Florida lawmakers debate requiring that prevention be taught in schools

TALLAHASSEE, Fla. – Florida ranks third in the nation for the number of reported cases of human trafficking. One of the many efforts to reduce trafficking in the state would require prevention be taught in schools.

The bill has now cleared two committees in the House and gets its first hearing in the Senate on Tuesday.  

The National Human Trafficking Hotline’s website says in 2018 nearly one out of four human trafficking cases in Florida involved a victim under 18.

Representative Patricia Williams says, the illicit industry often targets children.

“Children are our vulnerable part and they're our future. If we don't keep them safe, we won't be safe," said Williams.

Williams is sponsoring the bill that would require health classes taught in Florida schools, include human trafficking prevention and awareness.

Currently 22 or Florida’s 67 districts already have the requirement.

“This course would actually give information of how people actually come up and try to solicit them," said Williams. "They'll know the signs of what to look for.
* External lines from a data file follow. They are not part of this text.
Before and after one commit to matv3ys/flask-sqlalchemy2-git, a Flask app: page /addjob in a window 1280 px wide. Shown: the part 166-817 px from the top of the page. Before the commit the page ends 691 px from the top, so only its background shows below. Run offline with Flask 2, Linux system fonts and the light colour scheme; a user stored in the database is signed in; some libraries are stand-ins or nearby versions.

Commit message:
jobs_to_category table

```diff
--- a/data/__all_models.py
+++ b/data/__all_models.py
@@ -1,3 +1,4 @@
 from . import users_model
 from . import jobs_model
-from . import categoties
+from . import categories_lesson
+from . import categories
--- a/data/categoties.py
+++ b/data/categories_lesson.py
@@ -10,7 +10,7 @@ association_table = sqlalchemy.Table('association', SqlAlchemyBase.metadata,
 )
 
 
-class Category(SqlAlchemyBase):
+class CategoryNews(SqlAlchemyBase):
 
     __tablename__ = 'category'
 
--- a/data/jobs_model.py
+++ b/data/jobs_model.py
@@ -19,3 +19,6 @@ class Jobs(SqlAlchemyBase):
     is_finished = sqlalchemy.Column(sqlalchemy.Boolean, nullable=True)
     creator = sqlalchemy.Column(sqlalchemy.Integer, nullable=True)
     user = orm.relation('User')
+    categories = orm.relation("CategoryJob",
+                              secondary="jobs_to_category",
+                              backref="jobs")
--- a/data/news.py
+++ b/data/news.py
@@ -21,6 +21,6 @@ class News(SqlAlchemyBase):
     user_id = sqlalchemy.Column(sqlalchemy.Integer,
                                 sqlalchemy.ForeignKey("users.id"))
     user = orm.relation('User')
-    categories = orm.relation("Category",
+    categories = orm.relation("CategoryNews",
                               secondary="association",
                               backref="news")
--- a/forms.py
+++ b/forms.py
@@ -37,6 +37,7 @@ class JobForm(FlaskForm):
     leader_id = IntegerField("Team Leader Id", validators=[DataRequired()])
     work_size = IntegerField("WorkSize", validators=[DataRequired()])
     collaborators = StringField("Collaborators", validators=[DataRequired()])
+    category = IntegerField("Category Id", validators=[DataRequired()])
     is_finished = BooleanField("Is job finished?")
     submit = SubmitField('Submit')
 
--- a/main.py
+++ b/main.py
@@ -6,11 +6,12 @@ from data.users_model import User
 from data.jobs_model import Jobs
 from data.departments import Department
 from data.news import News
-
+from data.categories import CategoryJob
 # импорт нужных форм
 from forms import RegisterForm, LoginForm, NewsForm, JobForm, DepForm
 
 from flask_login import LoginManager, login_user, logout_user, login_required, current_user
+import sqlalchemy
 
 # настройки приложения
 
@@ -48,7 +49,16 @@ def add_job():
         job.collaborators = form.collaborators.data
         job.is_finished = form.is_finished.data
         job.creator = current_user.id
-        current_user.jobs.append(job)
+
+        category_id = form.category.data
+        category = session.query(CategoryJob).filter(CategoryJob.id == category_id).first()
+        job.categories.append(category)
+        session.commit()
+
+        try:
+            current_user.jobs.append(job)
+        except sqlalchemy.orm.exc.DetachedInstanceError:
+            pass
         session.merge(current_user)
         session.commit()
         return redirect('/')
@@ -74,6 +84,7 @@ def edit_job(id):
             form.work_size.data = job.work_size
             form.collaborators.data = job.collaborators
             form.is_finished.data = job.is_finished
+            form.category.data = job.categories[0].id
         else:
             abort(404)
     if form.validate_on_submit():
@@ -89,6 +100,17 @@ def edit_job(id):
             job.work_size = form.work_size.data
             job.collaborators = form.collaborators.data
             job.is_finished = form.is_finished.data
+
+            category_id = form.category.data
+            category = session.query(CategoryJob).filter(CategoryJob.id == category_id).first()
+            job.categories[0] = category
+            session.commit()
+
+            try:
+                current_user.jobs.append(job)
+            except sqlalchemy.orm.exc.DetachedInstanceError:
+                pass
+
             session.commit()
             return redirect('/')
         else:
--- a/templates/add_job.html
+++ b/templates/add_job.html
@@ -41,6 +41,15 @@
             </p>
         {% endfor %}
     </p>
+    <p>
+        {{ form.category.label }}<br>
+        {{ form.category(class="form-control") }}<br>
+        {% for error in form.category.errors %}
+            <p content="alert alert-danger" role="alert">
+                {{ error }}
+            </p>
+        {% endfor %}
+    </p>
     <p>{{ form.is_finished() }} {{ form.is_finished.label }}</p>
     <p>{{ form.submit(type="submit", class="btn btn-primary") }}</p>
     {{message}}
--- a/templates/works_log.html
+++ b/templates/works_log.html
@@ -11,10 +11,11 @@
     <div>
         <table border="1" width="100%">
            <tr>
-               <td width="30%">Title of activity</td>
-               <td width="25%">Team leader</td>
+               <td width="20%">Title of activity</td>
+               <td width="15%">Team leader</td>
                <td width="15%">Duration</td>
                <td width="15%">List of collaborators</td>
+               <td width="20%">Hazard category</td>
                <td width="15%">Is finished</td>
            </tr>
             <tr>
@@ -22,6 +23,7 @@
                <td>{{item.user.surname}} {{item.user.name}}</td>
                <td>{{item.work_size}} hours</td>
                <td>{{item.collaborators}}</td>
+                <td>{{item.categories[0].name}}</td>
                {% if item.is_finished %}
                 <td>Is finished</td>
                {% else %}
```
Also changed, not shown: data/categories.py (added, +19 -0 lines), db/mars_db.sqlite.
They'll know when people are actually trying to coerce them into doing other things that they are not aware of.”

The Senate bill differs slightly. 

It a provision that would require the Department of legal affairs to develop human trafficking awareness campaigns.

It also would establish a human trafficking reporting hotline.

Unlike the Senate, the House version also requires child sex abuse awareness and prevention be included in health courses. 

Fely Curva with The Society of Health and Physical Educators says it's an important piece of the puzzle, pointing to 130,000 cases of abuse last year alone.

“Which in reality accounts to approximately 18 counties’ total student enrollment combined. So this is a real issue," said Curva.

Under the legislation, students could opt out of the human trafficking or sex abuse instruction with parental consent